• Work instructions:
The answer must be the full listing, word for word, with no pictures in it.

>>>>

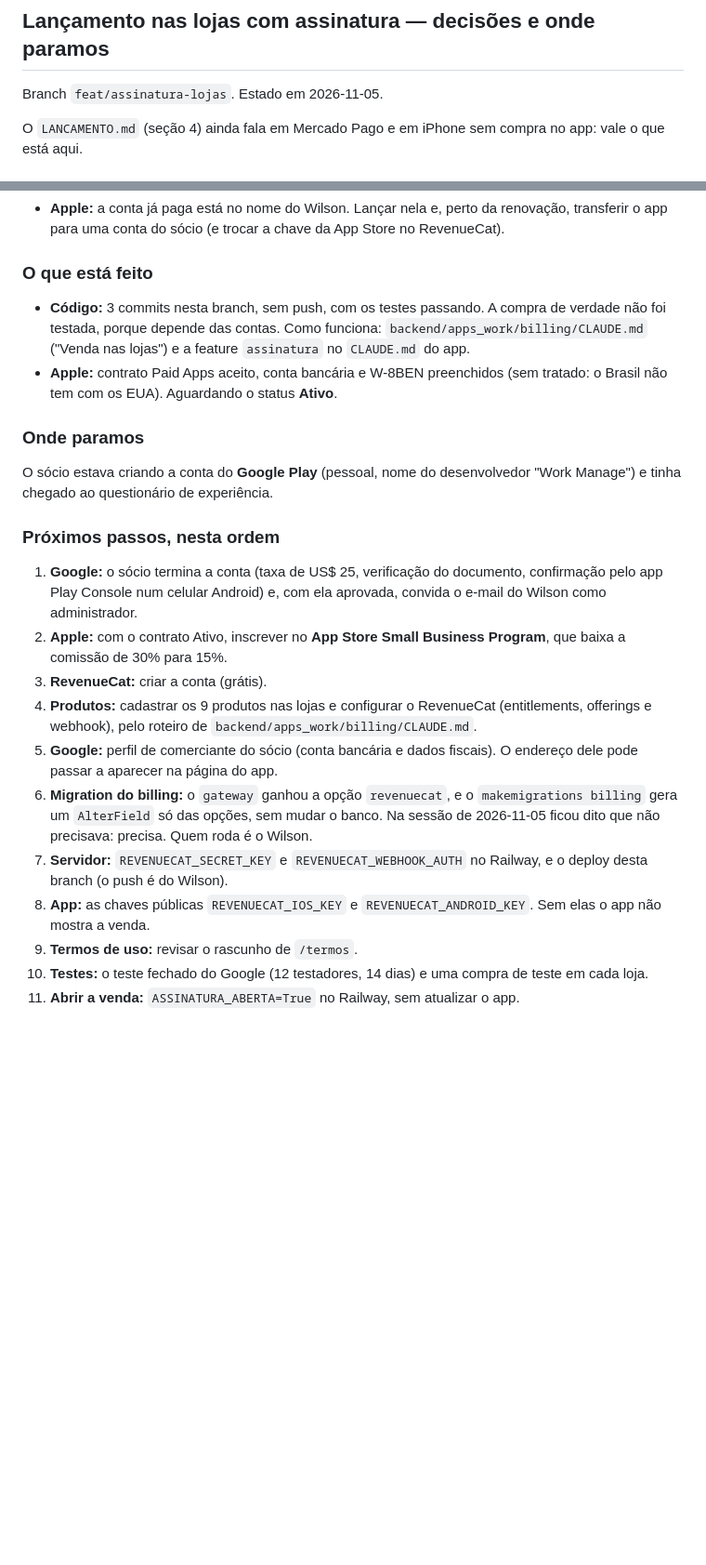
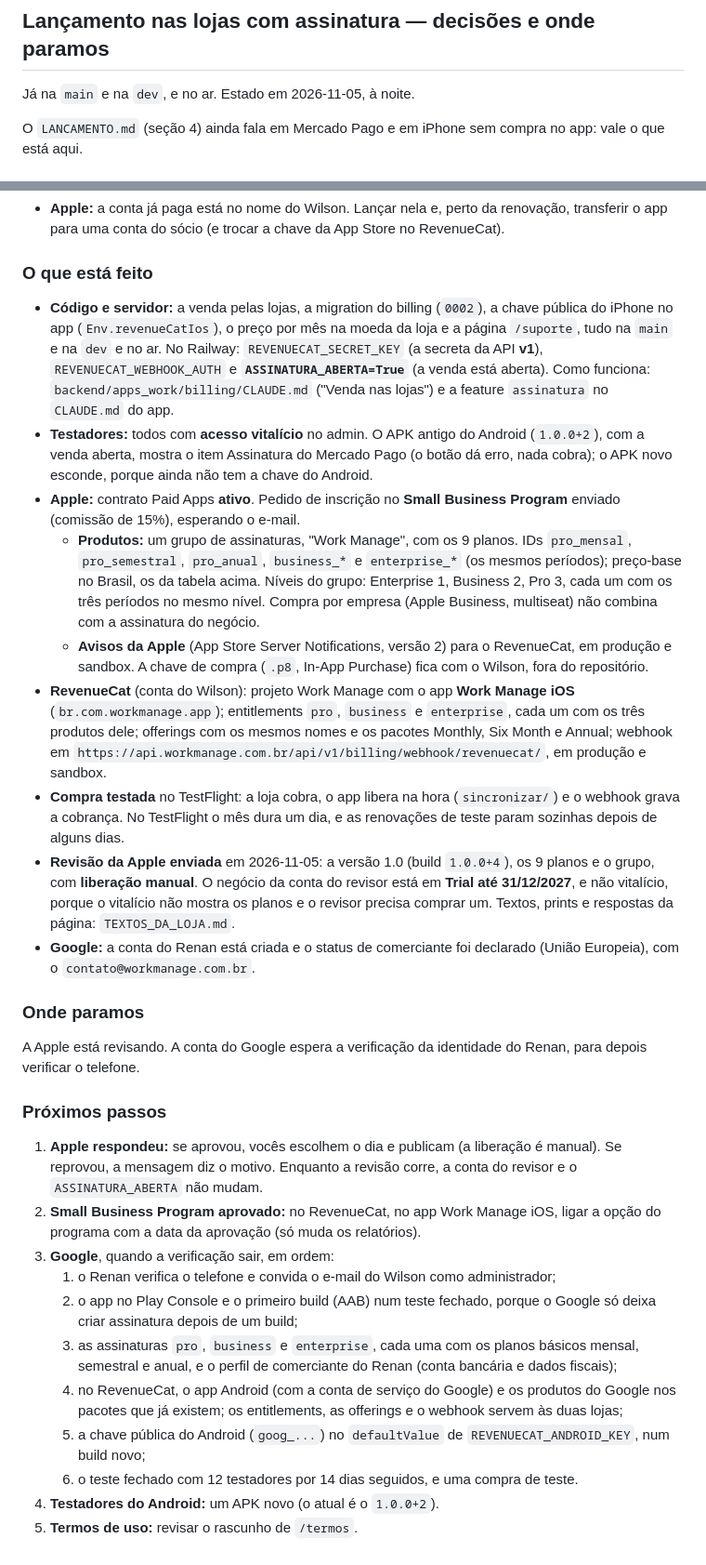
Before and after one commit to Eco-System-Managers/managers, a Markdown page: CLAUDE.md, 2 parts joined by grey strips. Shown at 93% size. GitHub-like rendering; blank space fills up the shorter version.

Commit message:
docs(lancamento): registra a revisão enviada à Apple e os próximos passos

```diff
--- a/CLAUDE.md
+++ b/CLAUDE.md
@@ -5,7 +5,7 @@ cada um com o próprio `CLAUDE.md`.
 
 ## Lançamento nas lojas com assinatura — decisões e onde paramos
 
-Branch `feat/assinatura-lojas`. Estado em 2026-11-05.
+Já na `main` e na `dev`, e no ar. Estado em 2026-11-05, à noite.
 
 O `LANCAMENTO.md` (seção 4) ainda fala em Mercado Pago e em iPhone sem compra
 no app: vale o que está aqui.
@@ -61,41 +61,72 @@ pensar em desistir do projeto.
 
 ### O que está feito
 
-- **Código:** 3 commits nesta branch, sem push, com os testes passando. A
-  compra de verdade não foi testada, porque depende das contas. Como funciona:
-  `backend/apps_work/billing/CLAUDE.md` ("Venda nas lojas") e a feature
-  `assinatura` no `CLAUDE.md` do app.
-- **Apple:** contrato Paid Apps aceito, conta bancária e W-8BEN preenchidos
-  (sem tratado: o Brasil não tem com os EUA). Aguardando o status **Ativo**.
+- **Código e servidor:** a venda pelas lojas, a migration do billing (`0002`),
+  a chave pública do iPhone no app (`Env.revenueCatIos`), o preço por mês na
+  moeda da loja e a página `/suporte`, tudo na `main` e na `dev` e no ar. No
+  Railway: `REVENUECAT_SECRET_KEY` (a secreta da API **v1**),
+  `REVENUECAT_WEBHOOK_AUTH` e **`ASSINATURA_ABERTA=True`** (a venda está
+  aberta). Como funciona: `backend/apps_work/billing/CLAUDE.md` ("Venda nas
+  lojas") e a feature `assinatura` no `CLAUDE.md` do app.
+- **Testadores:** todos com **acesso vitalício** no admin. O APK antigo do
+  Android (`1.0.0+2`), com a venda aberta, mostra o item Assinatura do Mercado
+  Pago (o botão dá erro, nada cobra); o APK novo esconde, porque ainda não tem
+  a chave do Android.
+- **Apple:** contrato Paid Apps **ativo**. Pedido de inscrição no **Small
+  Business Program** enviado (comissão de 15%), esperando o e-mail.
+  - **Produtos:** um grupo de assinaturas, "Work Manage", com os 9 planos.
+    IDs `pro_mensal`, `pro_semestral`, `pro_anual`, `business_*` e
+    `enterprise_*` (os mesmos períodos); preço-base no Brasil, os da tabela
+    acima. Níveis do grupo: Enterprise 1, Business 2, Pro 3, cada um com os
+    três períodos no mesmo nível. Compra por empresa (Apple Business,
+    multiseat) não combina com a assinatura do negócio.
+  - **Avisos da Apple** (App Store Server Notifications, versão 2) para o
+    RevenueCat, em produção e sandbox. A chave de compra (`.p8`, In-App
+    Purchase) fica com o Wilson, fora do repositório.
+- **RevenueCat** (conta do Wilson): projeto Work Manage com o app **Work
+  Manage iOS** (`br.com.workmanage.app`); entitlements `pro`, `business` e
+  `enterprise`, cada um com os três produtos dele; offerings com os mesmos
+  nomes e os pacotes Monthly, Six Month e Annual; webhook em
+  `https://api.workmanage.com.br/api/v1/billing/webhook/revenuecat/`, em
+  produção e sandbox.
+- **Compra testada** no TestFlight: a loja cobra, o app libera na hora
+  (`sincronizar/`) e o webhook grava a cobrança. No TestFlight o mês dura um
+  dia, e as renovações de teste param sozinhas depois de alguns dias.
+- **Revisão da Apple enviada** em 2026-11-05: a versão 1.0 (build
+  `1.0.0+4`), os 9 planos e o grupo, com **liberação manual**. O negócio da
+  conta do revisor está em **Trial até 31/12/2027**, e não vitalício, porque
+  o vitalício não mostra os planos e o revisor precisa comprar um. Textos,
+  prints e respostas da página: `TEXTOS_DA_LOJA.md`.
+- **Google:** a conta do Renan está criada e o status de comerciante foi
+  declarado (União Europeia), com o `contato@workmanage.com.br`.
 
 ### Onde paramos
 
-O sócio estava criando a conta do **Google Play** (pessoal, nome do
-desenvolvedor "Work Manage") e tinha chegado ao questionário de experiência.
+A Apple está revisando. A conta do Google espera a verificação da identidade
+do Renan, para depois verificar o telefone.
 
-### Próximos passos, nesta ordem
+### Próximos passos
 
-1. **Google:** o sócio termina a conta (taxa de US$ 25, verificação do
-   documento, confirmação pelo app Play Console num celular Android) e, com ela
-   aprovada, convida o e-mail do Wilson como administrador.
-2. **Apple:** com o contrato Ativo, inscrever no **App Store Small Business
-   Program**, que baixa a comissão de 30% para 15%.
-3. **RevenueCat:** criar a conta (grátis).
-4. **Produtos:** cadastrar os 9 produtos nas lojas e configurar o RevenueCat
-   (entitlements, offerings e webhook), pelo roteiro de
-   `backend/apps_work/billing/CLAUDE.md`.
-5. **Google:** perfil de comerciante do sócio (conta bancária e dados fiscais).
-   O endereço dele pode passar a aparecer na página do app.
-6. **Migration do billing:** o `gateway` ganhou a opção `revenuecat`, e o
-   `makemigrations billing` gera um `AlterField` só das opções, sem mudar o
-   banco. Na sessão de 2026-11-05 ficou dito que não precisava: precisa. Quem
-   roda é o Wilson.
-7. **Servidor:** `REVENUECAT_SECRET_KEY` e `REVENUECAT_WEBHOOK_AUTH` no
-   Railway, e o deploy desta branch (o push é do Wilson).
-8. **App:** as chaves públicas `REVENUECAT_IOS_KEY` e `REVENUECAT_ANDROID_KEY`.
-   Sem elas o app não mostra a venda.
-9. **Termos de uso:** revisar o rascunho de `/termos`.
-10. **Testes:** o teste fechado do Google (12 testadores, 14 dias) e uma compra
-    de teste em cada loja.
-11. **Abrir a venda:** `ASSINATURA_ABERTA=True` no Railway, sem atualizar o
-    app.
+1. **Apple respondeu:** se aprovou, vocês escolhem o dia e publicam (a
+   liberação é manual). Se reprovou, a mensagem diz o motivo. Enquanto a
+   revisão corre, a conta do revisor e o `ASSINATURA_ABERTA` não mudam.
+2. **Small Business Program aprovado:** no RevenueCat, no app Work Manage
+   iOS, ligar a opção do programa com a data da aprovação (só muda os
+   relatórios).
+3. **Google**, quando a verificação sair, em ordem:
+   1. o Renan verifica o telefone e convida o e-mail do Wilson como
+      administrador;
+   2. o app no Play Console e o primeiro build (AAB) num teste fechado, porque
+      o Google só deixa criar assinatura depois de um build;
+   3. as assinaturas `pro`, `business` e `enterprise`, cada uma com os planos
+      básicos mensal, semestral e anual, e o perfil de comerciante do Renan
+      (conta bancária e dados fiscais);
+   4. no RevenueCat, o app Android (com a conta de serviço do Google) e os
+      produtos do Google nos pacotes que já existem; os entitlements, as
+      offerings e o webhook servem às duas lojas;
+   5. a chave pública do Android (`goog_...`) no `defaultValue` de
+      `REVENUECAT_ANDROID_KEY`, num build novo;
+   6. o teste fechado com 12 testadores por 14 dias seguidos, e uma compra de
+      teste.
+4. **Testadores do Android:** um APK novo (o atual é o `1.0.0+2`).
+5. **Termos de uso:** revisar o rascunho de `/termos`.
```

<<<<

• Solution to this task:
Before and after one commit to Eco-System-Managers/managers, a Markdown page: CLAUDE.md, 2 parts joined by grey strips. Shown at 93% size. GitHub-like rendering; blank space fills up the shorter version.

Commit message:
docs(lancamento): registra a revisão enviada à Apple e os próximos passos

```diff
--- a/CLAUDE.md
+++ b/CLAUDE.md
@@ -5,7 +5,7 @@ cada um com o próprio `CLAUDE.md`.
 
 ## Lançamento nas lojas com assinatura — decisões e onde paramos
 
-Branch `feat/assinatura-lojas`. Estado em 2026-11-05.
+Já na `main` e na `dev`, e no ar. Estado em 2026-11-05, à noite.
 
 O `LANCAMENTO.md` (seção 4) ainda fala em Mercado Pago e em iPhone sem compra
 no app: vale o que está aqui.
@@ -61,41 +61,72 @@ pensar em desistir do projeto.
 
 ### O que está feito
 
-- **Código:** 3 commits nesta branch, sem push, com os testes passando. A
-  compra de verdade não foi testada, porque depende das contas. Como funciona:
-  `backend/apps_work/billing/CLAUDE.md` ("Venda nas lojas") e a feature
-  `assinatura` no `CLAUDE.md` do app.
-- **Apple:** contrato Paid Apps aceito, conta bancária e W-8BEN preenchidos
-  (sem tratado: o Brasil não tem com os EUA). Aguardando o status **Ativo**.
+- **Código e servidor:** a venda pelas lojas, a migration do billing (`0002`),
+  a chave pública do iPhone no app (`Env.revenueCatIos`), o preço por mês na
+  moeda da loja e a página `/suporte`, tudo na `main` e na `dev` e no ar. No
+  Railway: `REVENUECAT_SECRET_KEY` (a secreta da API **v1**),
+  `REVENUECAT_WEBHOOK_AUTH` e **`ASSINATURA_ABERTA=True`** (a venda está
+  aberta). Como funciona: `backend/apps_work/billing/CLAUDE.md` ("Venda nas
+  lojas") e a feature `assinatura` no `CLAUDE.md` do app.
+- **Testadores:** todos com **acesso vitalício** no admin. O APK antigo do
+  Android (`1.0.0+2`), com a venda aberta, mostra o item Assinatura do Mercado
+  Pago (o botão dá erro, nada cobra); o APK novo esconde, porque ainda não tem
+  a chave do Android.
+- **Apple:** contrato Paid Apps **ativo**. Pedido de inscrição no **Small
+  Business Program** enviado (comissão de 15%), esperando o e-mail.
+  - **Produtos:** um grupo de assinaturas, "Work Manage", com os 9 planos.
+    IDs `pro_mensal`, `pro_semestral`, `pro_anual`, `business_*` e
+    `enterprise_*` (os mesmos períodos); preço-base no Brasil, os da tabela
+    acima. Níveis do grupo: Enterprise 1, Business 2, Pro 3, cada um com os
+    três períodos no mesmo nível. Compra por empresa (Apple Business,
+    multiseat) não combina com a assinatura do negócio.
+  - **Avisos da Apple** (App Store Server Notifications, versão 2) para o
+    RevenueCat, em produção e sandbox. A chave de compra (`.p8`, In-App
+    Purchase) fica com o Wilson, fora do repositório.
+- **RevenueCat** (conta do Wilson): projeto Work Manage com o app **Work
+  Manage iOS** (`br.com.workmanage.app`); entitlements `pro`, `business` e
+  `enterprise`, cada um com os três produtos dele; offerings com os mesmos
+  nomes e os pacotes Monthly, Six Month e Annual; webhook em
+  `https://api.workmanage.com.br/api/v1/billing/webhook/revenuecat/`, em
+  produção e sandbox.
+- **Compra testada** no TestFlight: a loja cobra, o app libera na hora
+  (`sincronizar/`) e o webhook grava a cobrança. No TestFlight o mês dura um
+  dia, e as renovações de teste param sozinhas depois de alguns dias.
+- **Revisão da Apple enviada** em 2026-11-05: a versão 1.0 (build
+  `1.0.0+4`), os 9 planos e o grupo, com **liberação manual**. O negócio da
+  conta do revisor está em **Trial até 31/12/2027**, e não vitalício, porque
+  o vitalício não mostra os planos e o revisor precisa comprar um. Textos,
+  prints e respostas da página: `TEXTOS_DA_LOJA.md`.
+- **Google:** a conta do Renan está criada e o status de comerciante foi
+  declarado (União Europeia), com o `contato@workmanage.com.br`.
 
 ### Onde paramos
 
-O sócio estava criando a conta do **Google Play** (pessoal, nome do
-desenvolvedor "Work Manage") e tinha chegado ao questionário de experiência.
+A Apple está revisando. A conta do Google espera a verificação da identidade
+do Renan, para depois verificar o telefone.
 
-### Próximos passos, nesta ordem
+### Próximos passos
 
-1. **Google:** o sócio termina a conta (taxa de US$ 25, verificação do
-   documento, confirmação pelo app Play Console num celular Android) e, com ela
-   aprovada, convida o e-mail do Wilson como administrador.
-2. **Apple:** com o contrato Ativo, inscrever no **App Store Small Business
-   Program**, que baixa a comissão de 30% para 15%.
-3. **RevenueCat:** criar a conta (grátis).
-4. **Produtos:** cadastrar os 9 produtos nas lojas e configurar o RevenueCat
-   (entitlements, offerings e webhook), pelo roteiro de
-   `backend/apps_work/billing/CLAUDE.md`.
-5. **Google:** perfil de comerciante do sócio (conta bancária e dados fiscais).
-   O endereço dele pode passar a aparecer na página do app.
-6. **Migration do billing:** o `gateway` ganhou a opção `revenuecat`, e o
-   `makemigrations billing` gera um `AlterField` só das opções, sem mudar o
-   banco. Na sessão de 2026-11-05 ficou dito que não precisava: precisa. Quem
-   roda é o Wilson.
-7. **Servidor:** `REVENUECAT_SECRET_KEY` e `REVENUECAT_WEBHOOK_AUTH` no
-   Railway, e o deploy desta branch (o push é do Wilson).
-8. **App:** as chaves públicas `REVENUECAT_IOS_KEY` e `REVENUECAT_ANDROID_KEY`.
-   Sem elas o app não mostra a venda.
-9. **Termos de uso:** revisar o rascunho de `/termos`.
-10. **Testes:** o teste fechado do Google (12 testadores, 14 dias) e uma compra
-    de teste em cada loja.
-11. **Abrir a venda:** `ASSINATURA_ABERTA=True` no Railway, sem atualizar o
-    app.
+1. **Apple respondeu:** se aprovou, vocês escolhem o dia e publicam (a
+   liberação é manual). Se reprovou, a mensagem diz o motivo. Enquanto a
+   revisão corre, a conta do revisor e o `ASSINATURA_ABERTA` não mudam.
+2. **Small Business Program aprovado:** no RevenueCat, no app Work Manage
+   iOS, ligar a opção do programa com a data da aprovação (só muda os
+   relatórios).
+3. **Google**, quando a verificação sair, em ordem:
+   1. o Renan verifica o telefone e convida o e-mail do Wilson como
+      administrador;
+   2. o app no Play Console e o primeiro build (AAB) num teste fechado, porque
+      o Google só deixa criar assinatura depois de um build;
+   3. as assinaturas `pro`, `business` e `enterprise`, cada uma com os planos
+      básicos mensal, semestral e anual, e o perfil de comerciante do Renan
+      (conta bancária e dados fiscais);
+   4. no RevenueCat, o app Android (com a conta de serviço do Google) e os
+      produtos do Google nos pacotes que já existem; os entitlements, as
+      offerings e o webhook servem às duas lojas;
+   5. a chave pública do Android (`goog_...`) no `defaultValue` de
+      `REVENUECAT_ANDROID_KEY`, num build novo;
+   6. o teste fechado com 12 testadores por 14 dias seguidos, e uma compra de
+      teste.
+4. **Testadores do Android:** um APK novo (o atual é o `1.0.0+2`).
+5. **Termos de uso:** revisar o rascunho de `/termos`.
```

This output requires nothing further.